“Inspiration is for amateurs. The rest of us just show up and get to work. Every great idea I’ve ever had grew out of work itself. Sign onto a process and see where it takes you. You don’t have to invent the wheel every day. Today you’ll do what you did yesterday. Tomorrow you’ll do what you did today. Eventually you will get somewhere.”
- Chuck Close
I’ve been working on a novel. You go through periods of being uninspired. It’s normal. But you can’t stop working or you’ll never get the thing done and what’s the point of starting if you’re not going to finish? Finishing things over and over again is the mark of a pro. And it is hard. You have to plug away whether you feel like it or not and a lot of people don’t want to hear that- I’ve certainly been one of them!
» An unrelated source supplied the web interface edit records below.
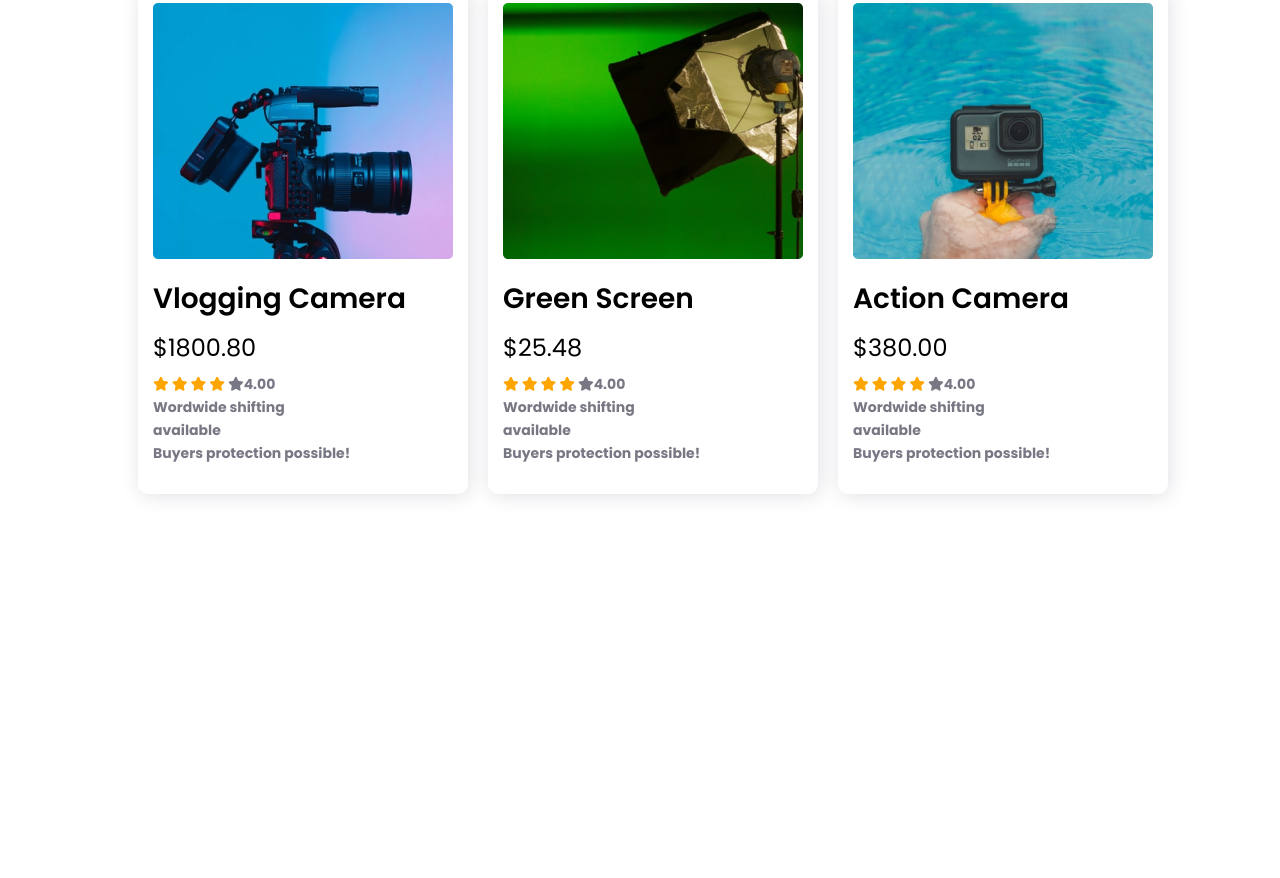
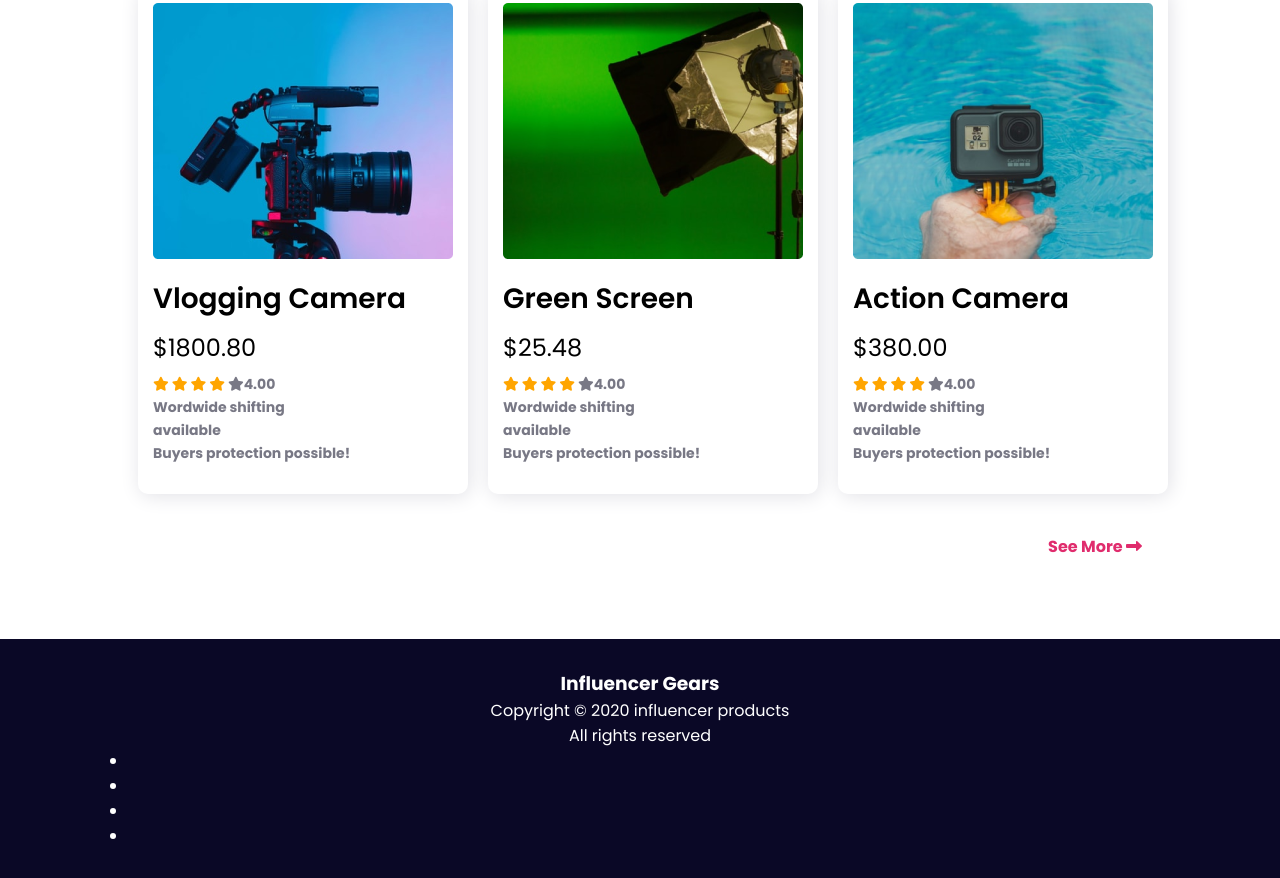
Before and after one commit to ShahriarAbir86/Influencer-Gears, a plain HTML site: page index.html in a window 1280 px wide. Shown: the part 1887-2765 px from the top of the page. Before the commit the page ends 2461 px from the top, so only its background shows below. Drawn offline with Linux system fonts and the light colour scheme.

Commit message:
Almost Ready

```diff
--- a/index.html
+++ b/index.html
@@ -34,6 +34,8 @@
             <div class="logo"><img src="logos/Walmart.svg" alt=""></div>
             <div class="logo"><img src="logos/Target.svg" alt=""></div>
         </section>
+
+        <!-- Products Section Here -->
         <section class="products">
             <h1>Popular Collection</h1>
             <!-- .product-box>.product-img+.product-info>h3{product-$}+h4+p+p{product description} -->
@@ -200,9 +202,23 @@
                             Buyers protection possible!</p>
                     </div>
                 </div>
+            </div>
+            <a class="products-area-button">See More <i class="fas fa-long-arrow-alt-right"></i></a>
 
-            </div>
         </section>
     </main>
+    <footer>
+        <div class="footer-area container">
+            <h3>Influencer Gears</h3>
+            <p>Copyright © 2020  influencer products</p>
+            <p>All rights reserved</p>
+            <ul>
+                <li><a href=""></a></li>
+                <li><a href=""></a></li>
+                <li><a href=""></a></li>
+                <li><a href=""></a></li>
+            </ul>
+        </div>
+    </footer>
 </body>
 </html>
--- a/style.css
+++ b/style.css
@@ -102,7 +102,7 @@ h1{
     grid-template-rows: repeat(3, 1fr);
     grid-column-gap: 20px;
     grid-row-gap: 25px;
-    margin-top: 40px;
+    margin: 40px 0px;
 }
 .product-box{
     padding: 15px;
@@ -113,7 +113,7 @@ h1{
     transition: .5s;
 }
 .product-box:hover{
-    transform: scale(1.1);
+    transform: scale(1.05);
 }
 
 .products>h1{
@@ -158,3 +158,28 @@ h1{
     color: #787885;
     line-height: 23px;
 }
+
+.products-area-button{
+    color: var(--button-background-color);
+    background: #fff;
+    text-align: right;
+    border:none;
+    font-size: 16px;
+    font-weight: 700;
+    transition: .5s;
+    display: block;
+}
+.products-area-button:hover{
+    transform: scale(1.05);
+    cursor: pointer;
+}
+
+/* Footer area  */
+footer{
+    background: #0A0826;
+    color: #fff;
+    text-align: center;
+}
+.footer-area{
+    padding: 30px 0px;
+}
```
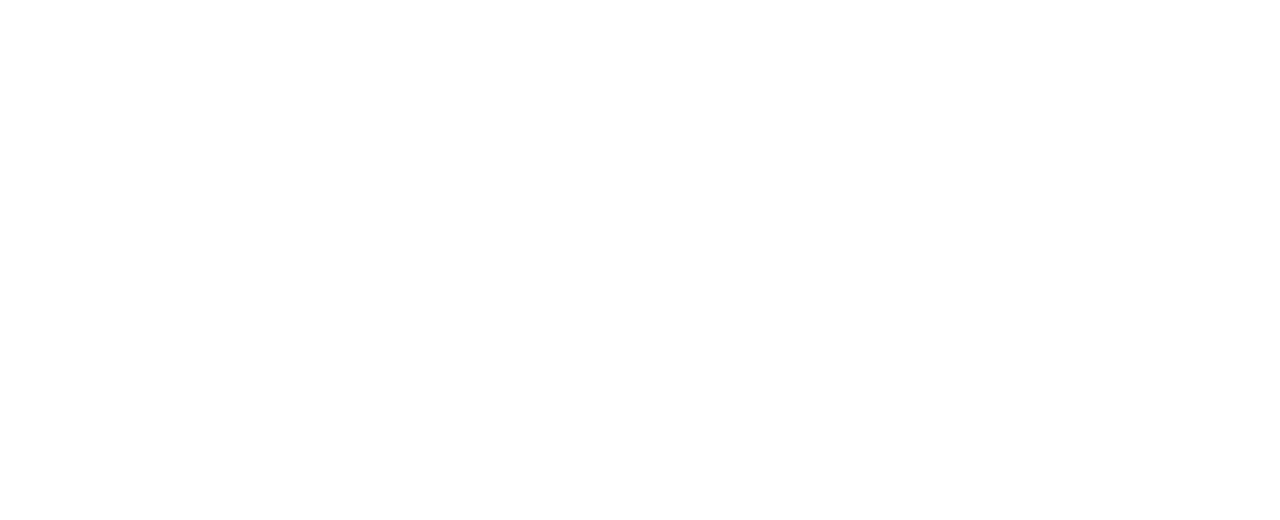
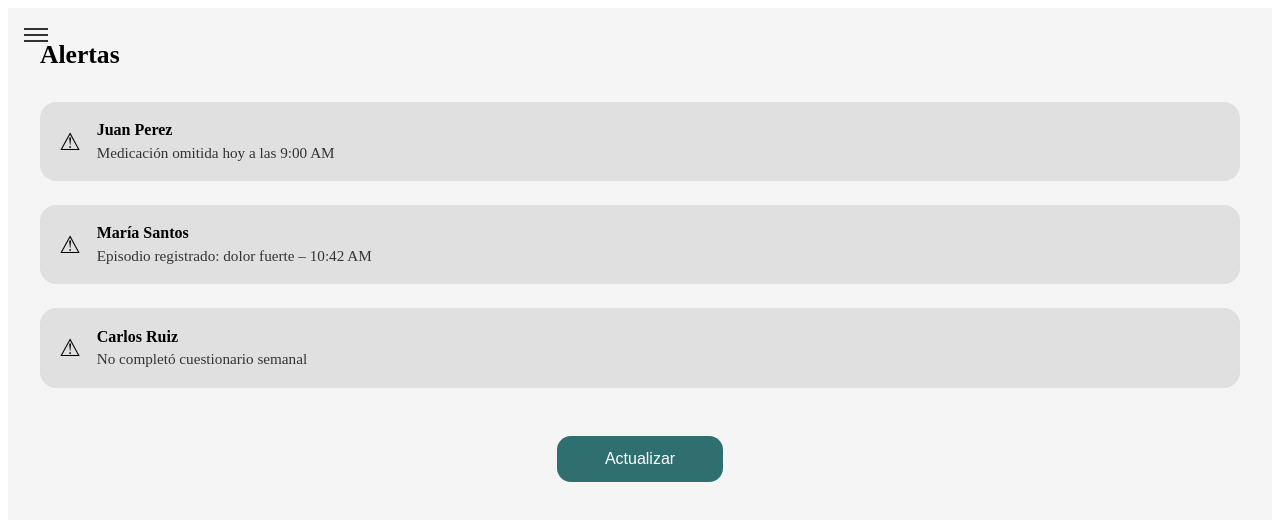
Before and after one commit to ManuelMendozaPimentel/parkinsonweb, an Angular app: page /alertas in a window 1280 px wide. Before the commit this address led to /. Shown: the top 520 px of the page. Built offline with nearby package versions, Linux system fonts and the light colour scheme.

Commit message:
feat: se trabajo en el componente alertas

```diff
--- a/src/app/features/alertas/alertas.css
+++ b/src/app/features/alertas/alertas.css
@@ -0,0 +1,88 @@
+.dashboard-container {
+  display: flex;
+  min-height: 100vh;
+  background-color: #f5f5f5;
+  transition: all 0.3s ease;
+}
+
+.main-content {
+  flex: 1;
+  padding: 2rem;
+  transition: margin-left 0.3s ease;
+}
+
+.dashboard-container.menu-open .main-content {
+  margin-left: 250px; /* ajusta si tu sidebar es otro ancho */
+}
+
+/* Header */
+.page-header {
+  margin-bottom: 2rem;
+}
+
+.page-header h1 {
+  margin: 0;
+  font-size: 1.6rem;
+}
+
+/* Lista */
+.alerts-list {
+  display: flex;
+  flex-direction: column;
+  gap: 1.5rem;
+}
+
+/* Tarjeta */
+.alert-card {
+  display: flex;
+  align-items: center;
+  gap: 1rem;
+  background: #e0e0e0;
+  padding: 1.2rem;
+  border-radius: 16px;
+  transition: 0.2s ease;
+}
+
+.alert-card:hover {
+  transform: translateY(-2px);
+  background: #d5d5d5;
+}
+
+.icon {
+  font-size: 1.5rem;
+}
+
+.alert-content h3 {
+  margin: 0;
+  font-size: 1rem;
+  font-weight: 600;
+}
+
+.alert-content p {
+  margin: 0.3rem 0 0 0;
+  font-size: 0.95rem;
+  color: #333;
+}
+
+/* Botón */
+.btn-container {
+  display: flex;
+  justify-content: center;
+  margin-top: 3rem;
+}
+
+.btn-actualizar {
+  background-color: #2f6f6f;
+  color: white;
+  border: none;
+  padding: 0.9rem 3rem;
+  border-radius: 14px;
+  font-size: 1rem;
+  cursor: pointer;
+  transition: 0.2s ease;
+}
+
+.btn-actualizar:hover {
+  background-color: #265c5c;
+  transform: scale(1.03);
+}
--- a/src/app/features/alertas/alertas.html
+++ b/src/app/features/alertas/alertas.html
@@ -1 +1,38 @@
-<p>alertas works!</p>
+<div class="dashboard-container" [class.menu-open]="isMenuOpen">
+
+  <!-- SIDEBAR -->
+  <app-sidebar-menu (menuToggle)="onMenuToggle($event)"></app-sidebar-menu>
+
+  <!-- CONTENIDO -->
+  <main class="main-content">
+
+    <header class="page-header">
+      <h1>Alertas</h1>
+    </header>
+
+    <div class="alerts-list">
+
+      <div class="alert-card" *ngFor="let alerta of alertas">
+
+        <div class="icon">
+          ⚠
+        </div>
+
+        <div class="alert-content">
+          <h3>{{ alerta.paciente }}</h3>
+          <p>{{ alerta.mensaje }}</p>
+        </div>
+
+      </div>
+
+    </div>
+
+    <div class="btn-container">
+      <button class="btn-actualizar" (click)="actualizar()">
+        Actualizar
+      </button>
+    </div>
+
+  </main>
+
+</div>
--- a/src/app/features/alertas/alertas.ts
+++ b/src/app/features/alertas/alertas.ts
@@ -1,11 +1,38 @@
 import { Component } from '@angular/core';
+import { CommonModule } from '@angular/common';
+import { SidebarMenu } from '../../shared/components/sidebar-menu/sidebar-menu';
 
 @Component({
   selector: 'app-alertas',
-  imports: [],
+  standalone: true,
+  imports: [CommonModule, SidebarMenu],
   templateUrl: './alertas.html',
-  styleUrl: './alertas.css',
+  styleUrl: './alertas.css'
 })
 export class Alertas {
 
+  isMenuOpen: boolean = false;
+
+  alertas = [
+    {
+      paciente: 'Juan Perez',
+      mensaje: 'Medicación omitida hoy a las 9:00 AM'
+    },
+    {
+      paciente: 'María Santos',
+      mensaje: 'Episodio registrado: dolor fuerte – 10:42 AM'
+    },
+    {
+      paciente: 'Carlos Ruiz',
+      mensaje: 'No completó cuestionario semanal'
+    }
+  ];
+
+  onMenuToggle(isOpen: boolean): void {
+    this.isMenuOpen = isOpen;
+  }
+
+  actualizar() {
+    console.log('Actualizar alertas');
+  }
 }
--- a/src/app/features/grafica/grafica.css
+++ b/src/app/features/grafica/grafica.css
@@ -0,0 +1,151 @@
+.dashboard-container {
+  min-height: 100vh;
+  background-color: #f5f5f5;
+}
+
+.main-content {
+  padding: 2rem;
+}
+
+.dashboard-header {
+  display: flex;
+  justify-content: space-between;
+  align-items: flex-start;
+  margin-bottom: 2rem;
+}
+
+.dashboard-header h1 {
+  margin: 0;
+  font-size: 1.5rem;
+}
+
+.mes-wrapper {
+  position: relative;
+}
+
+.mes-display {
+  cursor: pointer;
+  font-weight: 500;
+}
+
+.calendar {
+  position: absolute;
+  right: 0;
+  top: 25px;
+  width: 240px;
+  background: white;
+  border-radius: 8px;
+  padding: 1rem;
+  box-shadow: 0 4px 10px rgba(0,0,0,0.08);
+}
+
+.calendar-header {
+  display: flex;
+  justify-content: space-between;
+  margin-bottom: 1rem;
+}
+
+.calendar-header button {
+  border: none;
+  background: #f2e9dd;
+  padding: 0.3rem 0.6rem;
+  border-radius: 4px;
+  cursor: pointer;
+}
+
+.chart-section {
+  background: white;
+  border-radius: 8px;
+  padding: 1.5rem;
+  box-shadow: 0 2px 6px rgba(0,0,0,0.05);
+}
+
+.btn-container {
+  display: flex;
+  justify-content: flex-end;
+  margin-top: 2rem;
+}
+
+.btn-actualizar {
+  background-color: #6ea39b;
+  border: none;
+  padding: 0.7rem 2rem;
+  border-radius: 8px;
+  cursor: pointer;
+}
+
+.calendar {
+  position: absolute;
+  right: 0;
+  top: 30px;
+  width: 260px;
+  background: white;
+  border-radius: 12px;
+  padding: 1rem;
+  box-shadow: 0 6px 20px rgba(0,0,0,0.12);
+  z-index: 10;
+}
+
+.calendar-header {
+  display: flex;
+  justify-content: space-between;
+  align-items: center;
+  margin-bottom: 1rem;
+  font-weight: 500;
+}
+
+.calendar-header button {
+  border: none;
+  background: #f2e9dd;
+  padding: 0.3rem 0.6rem;
+  border-radius: 6px;
+  cursor: pointer;
+  font-size: 16px;
+}
+
+.calendar-grid {
+  display: grid;
+  grid-template-columns: repeat(7, 1fr);
+  gap: 6px;
+  text-align: center;
+  font-size: 13px;
+}
+
+.day-name {
+  font-weight: 600;
+  color: #666;
+}
+
+.day {
+  padding: 6px 0;
+  border-radius: 6px;
+  cursor: pointer;
+  transition: 0.2s;
+}
+
+.day:hover {
+  background: #f2e9dd;
+}
+
+.empty {
+  visibility: hidden;
+}
+
+.dashboard-container {
+  display: flex;
+  min-height: 100vh;
+  background-color: #f5f5f5;
+  transition: all 0.3s ease;
+}
+
+/* Contenido principal */
+.main-content {
+  flex: 1;
+  padding: 2rem;
+  transition: margin-left 0.3s ease;
+}
+
+/* Cuando el menú está abierto */
+.dashboard-container.menu-open .main-content {
+  margin-left: 250px; /* mismo ancho que tu sidebar */
+}
--- a/src/app/features/grafica/grafica.html
+++ b/src/app/features/grafica/grafica.html
@@ -1 +1,82 @@
-<p>grafica works!</p>
+<div class="dashboard-container" [class.menu-open]="isMenuOpen">
+
+  <!-- SIDEBAR -->
+  <app-sidebar-menu (menuToggle)="onMenuToggle($event)"></app-sidebar-menu>
+
+  <!-- CONTENIDO -->
+  <main class="main-content">
+
+    <header class="dashboard-header">
+      <h1>Gráfica</h1>
+
+      <div class="mes-wrapper">
+        <div class="mes-display" (click)="toggleCalendario()">
+          {{ mesSeleccionado }} ▾
+        </div>
+
+        <div class="calendar" *ngIf="calendarioAbierto">
+
+          <div class="calendar-header">
+            <button (click)="cambiarMes(-1)">‹</button>
+            <span>{{ mesSeleccionado }}</span>
+            <button (click)="cambiarMes(1)">›</button>
+          </div>
+
+          <div class="calendar-grid">
+
+            <div class="day-name" *ngFor="let d of diasSemana">
+              {{ d }}
+            </div>
+
+            <div
+              class="day empty"
+              *ngFor="let e of [].constructor(primerDiaOffset)">
+            </div>
+
+            <div
+              class="day"
+              *ngFor="let dia of diasDelMes">
+              {{ dia }}
+            </div>
+
+          </div>
+
+        </div>
+      </div>
+    </header>
+
+    <div class="chart-section">
+      <svg width="100%" height="250" viewBox="0 0 500 250">
+
+        <ng-container *ngFor="let item of datos; let i = index">
+
+          <rect
+            [attr.x]="50 + (i * 80)"
+            [attr.y]="calcularY(item.valor)"
+            width="40"
+            [attr.height]="calcularAltura(item.valor)"
+            fill="#d76d63"
+            rx="4">
+          </rect>
+
+          <text
+            [attr.x]="50 + (i * 80)"
+            y="230"
+            font-size="12"
+            fill="#444">
+            {{ item.nombre }}
+          </text>
+
+        </ng-container>
+
+      </svg>
+    </div>
+
+    <div class="btn-container">
+      <button class="btn-actualizar" (click)="actualizar()">
+        Actualizar
+      </button>
+    </div>
+
+  </main>
+</div>
--- a/src/app/features/grafica/grafica.ts
+++ b/src/app/features/grafica/grafica.ts
@@ -1,11 +1,98 @@
 import { Component } from '@angular/core';
+import { CommonModule } from '@angular/common';
+import { SidebarMenu } from '../../shared/components/sidebar-menu/sidebar-menu';
 
 @Component({
   selector: 'app-grafica',
-  imports: [],
+  standalone: true,
+  imports: [CommonModule, SidebarMenu],
   templateUrl: './grafica.html',
-  styleUrl: './grafica.css',
+  styleUrl: './grafica.css'
 })
 export class Grafica {
 
+  calendarioAbierto = false;
+    isMenuOpen: boolean = false; // 👈 ESTADO DEL MENÚ
+
+  meses = [
+    'Septiembre 2025',
+    'Octubre 2025',
+    'Noviembre 2025'
+  ];
+
+  mesSeleccionadoIndex = 2;
+
+  diasSemana = ['L', 'M', 'M', 'J', 'V', 'S', 'D'];
+
+  datosPorMes: any = {
+    'Noviembre 2025': [
+      { nombre: 'Felipe', valor: 85 },
+      { nombre: 'Juan', valor: 55 },
+      { nombre: 'Carlos', valor: 75 },
+      { nombre: 'Samuel', valor: 60 },
+      { nombre: 'Jose', valor: 25 }
+    ],
+    'Octubre 2025': [
+      { nombre: 'Felipe', valor: 60 },
+      { nombre: 'Juan', valor: 40 },
+      { nombre: 'Carlos', valor: 90 },
+      { nombre: 'Samuel', valor: 70 },
+      { nombre: 'Jose', valor: 30 }
+    ],
+    'Septiembre 2025': [
+      { nombre: 'Felipe', valor: 45 },
+      { nombre: 'Juan', valor: 80 },
+      { nombre: 'Carlos', valor: 50 },
+      { nombre: 'Samuel', valor: 65 },
+      { nombre: 'Jose', valor: 35 }
+    ]
+  };
+
+  get mesSeleccionado(): string {
+    return this.meses[this.mesSeleccionadoIndex];
+  }
+
+  get datos() {
+    return this.datosPorMes[this.mesSeleccionado] || [];
+  }
+
+  toggleCalendario() {
+    this.calendarioAbierto = !this.calendarioAbierto;
+  }
+
+  cambiarMes(dir: number) {
+    this.mesSeleccionadoIndex =
+      (this.mesSeleccionadoIndex + dir + this.meses.length) % this.meses.length;
+  }
+
+  // ----- MINI CALENDARIO -----
+
+  get diasDelMes(): number[] {
+    const fecha = new Date(2025, this.mesSeleccionadoIndex, 1);
+    const ultimoDia = new Date(2025, this.mesSeleccionadoIndex + 1, 0).getDate();
+    return Array.from({ length: ultimoDia }, (_, i) => i + 1);
+  }
+
+  get primerDiaOffset(): number {
+    const fecha = new Date(2025, this.mesSeleccionadoIndex, 1);
+    let dia = fecha.getDay();
+    return dia === 0 ? 6 : dia - 1;
+  }
+
+  actualizar() {
+    console.log('Actualizar gráfica');
+  }
+
+  calcularAltura(valor: number) {
+    return valor * 2;
+  }
+
+  calcularY(valor: number) {
+    return 200 - this.calcularAltura(valor);
+  }
+
+    // 👈 MANEJADOR DEL TOGGLE DEL MENÚ
+  onMenuToggle(isOpen: boolean): void {
+    this.isMenuOpen = isOpen;
+  }
 }
```
Also changed, not shown: src/app/app.routes.ts (+7 -1 lines).
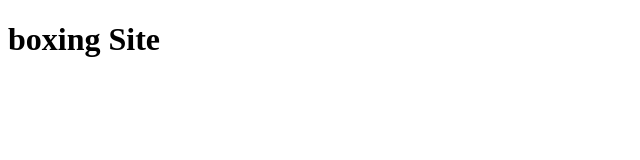
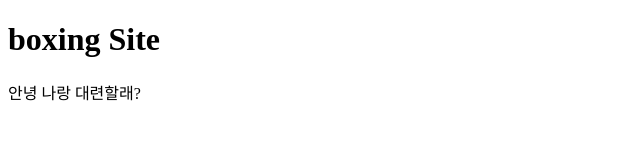
Before and after one commit to shin-huiju/boxiting, a plain HTML site: page index.html in a window 1280 px wide. Shown: the whole page, without its empty margins (0-640 px from the left). Drawn offline with Linux system fonts and the light colour scheme.

Commit message:
기능목록 추가

```diff
--- a/index.html
+++ b/index.html
@@ -7,5 +7,6 @@
 </head>
 <body>
     <h1>boxing Site</h1>
+    <div>안녕 나랑 대련할래?</div>
 </body>
 </html>
```
Also changed, not shown: 1 other file.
So it’s 800 words a day. Or doing enough new work for solo show (no old stuff- only amateurs think their old stuff is interesting). Or recording a new CD that doesn’t sound like a retread of the last one. Pros are interested in the present when they create, the work they are immersed in now. Think about open jams or open poetry readings. Working musicians and published poets don’t do these things. Typically, an open reading ‘poet’ always reads the same stuff they’ve been reading for years. I’ve seen it over and over. Same with jammers, the same tired versions of the same songs (Mustang Sally Syndrome).
Commander Cody played a free show at the Rochester Public Market last week. He had a hit album in the early seventies. My friends and I loved it and played it until we knew every word. Over the years I’ve seen his band several times and they always play that album. After 40 years I could not listen to more than few minutes of it. It was tired and as an ex-musician who always played original music I found it extremely depressing. 40 years of playing the same set…like being trapped in purgatory.
Chuck Close is an extremely successful painter with an incredible body of work. Many large scale paintings done in spite of being confined to a wheelchair. He has a very recognizable style including a period where he did portraits composed of mosaic squares that, seen at a distance, form the face. A few months ago a local artist had a show at The Little Cafe of images done with the same technique. Upon close inspection it turned out they were prints done with a Photoshop filter that duplicated the Chuck Close style. Take any photo into the software, click a few times and you are an artist.
Except that you are not.
You didn’t do the work.